What you need to do: Write the data out again exactly, dropping any images it holds.

(Front-end code edit data)
========================================================================
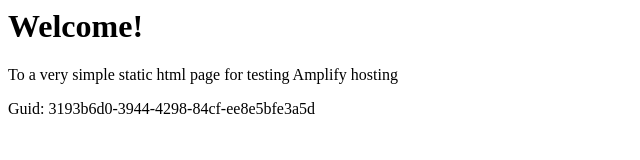
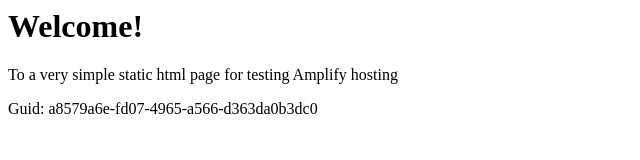
Before and after one commit to aws-aemilia-syd/Github-PR-Commit-Integration-Test-DoNotTouch-Gith-BKMSSQOA-v1-preprod-ap-southeast-2, a website: page src/index.html in a window 1280 px wide. Shown: the full height of the page, 0-640 px from the left. Drawn offline with Linux system fonts and the light colour scheme.

Commit message:
commit from integ tests

```diff
--- a/src/index.html
+++ b/src/index.html
@@ -12,6 +12,6 @@
 <body>
     <h1>Welcome!</h1>
     <p>To a very simple static html page for testing Amplify hosting</p>
-    <p>Guid: 3193b6d0-3944-4298-84cf-ee8e5bfe3a5d</p></body>
+    <p>Guid: a8579a6e-fd07-4965-a566-d363da0b3dc0</p></body>
 
 </html>
```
========================================================================
Result of this exercise:
Before and after one commit to aws-aemilia-syd/Github-PR-Commit-Integration-Test-DoNotTouch-Gith-BKMSSQOA-v1-preprod-ap-southeast-2, a website: page src/index.html in a window 1280 px wide. Shown: the full height of the page, 0-640 px from the left. Drawn offline with Linux system fonts and the light colour scheme.

Commit message:
commit from integ tests

```diff
--- a/src/index.html
+++ b/src/index.html
@@ -12,6 +12,6 @@
 <body>
     <h1>Welcome!</h1>
     <p>To a very simple static html page for testing Amplify hosting</p>
-    <p>Guid: 3193b6d0-3944-4298-84cf-ee8e5bfe3a5d</p></body>
+    <p>Guid: a8579a6e-fd07-4965-a566-d363da0b3dc0</p></body>
 
 </html>
```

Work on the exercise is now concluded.